|2 October 1939|
Nickname: Red Diamond Division.
Slogan: We will.
Shoulder patch: A red diamond.
It is the diamond that cut into the line of the Vosges in august 1918, and by the capture of Frapelle was the only indentation suffered by the Germans in their southern sectors in three years of trench warfare that helped shear off the salient of St. Mihiel; and that after slowly grinding the Boche cut of the Bois des Rappes, became the point of an arrow that pierced the Meuse and thereby gave the division its name.

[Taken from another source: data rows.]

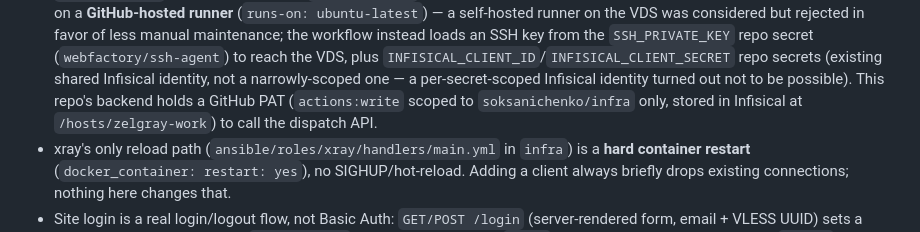
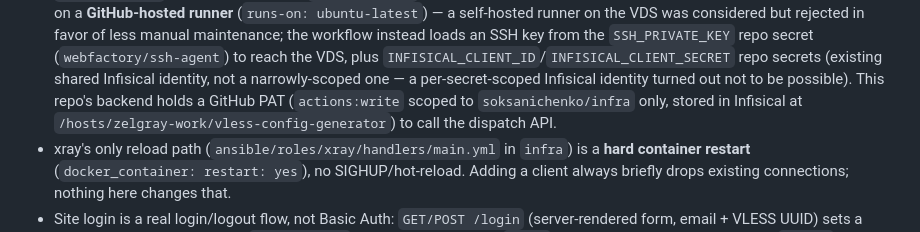
Before and after one commit to soksanichenko/vless-config-generator, a Markdown page: DESIGN.md, the part around the change. Rendered like a GitHub page.

Commit message:
docs: update Infisical secret path for the GitHub PAT reference
The vless-config-generator-github-token secret moved to its own Infisical
subfolder (/hosts/zelgray-work/vless-config-generator) as part of a broader
secret reorganization in infra.

Co-Authored-By: Claude Sonnet 5 <noreply@anthropic.com>

```diff
--- a/DESIGN.md
+++ b/DESIGN.md
@@ -695,7 +695,7 @@ implemented from for the full ground-truth investigation):
   (existing shared Infisical identity, not a narrowly-scoped one — a
   per-secret-scoped Infisical identity turned out not to be possible).
   This repo's backend holds a GitHub PAT (`actions:write` scoped to
-  `soksanichenko/infra` only, stored in Infisical at `/hosts/zelgray-work`)
+  `soksanichenko/infra` only, stored in Infisical at `/hosts/zelgray-work/vless-config-generator`)
   to call the dispatch API.
 - xray's only reload path (`ansible/roles/xray/handlers/main.yml` in
   `infra`) is a **hard container restart** (`docker_container: restart:
```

The 5th Infantry Division landed on Utah Beach, 9 July 1944 and 4 days later took up defensive positions in the vicinity of Caumont. Launching a successful attack at Vidouville 26 July, the Division drove on southeast of St. Lo, attacked and captured Angers, 9-10 August, pushed across the Seine at Fontainebleau, 23 August, and across the Marne to seize Reims, 30 August, and positions east of Verdun. The Division then prepared for the assault on Metz. In midSeptember a bridgehead was established and secured across the Moselle, south of Metz, in the face of very heavy opposition. First attempts to take the fortress failed, 16 September-16 October 1944, and the Division withdrew, returning to the assault on 9. November. Metz was reduced after a heavy, 10-day battle. The Division crossed the German border, 4 December, captured Lauterbach on the 5th, and elements reached the west bank of the Saar, 6 December, before the Division moved to assembly areas. On the 16th of December the Germans launched their winter offensive, and on the 18th the 5th was thrown in against the southern flank of the Bulge, helping to reduce it by the end of January 1945. In February and March, the Division drove across and northeast of the Sauer, cracked through the Siegfried Line, reached and crossed the Rhine, 22 March, and continued on to Frankfurt-am-Main, clearing and policing the town and its environs, 27-29 March. In April the Division took part in clearing the Ruhr Pocket and then drove across the Czechoslovak border, 1 May, reaching Volary and Vimpeck as the war in Europe ended. U.S. Army Center of Military History
- Northern France
- Central Europe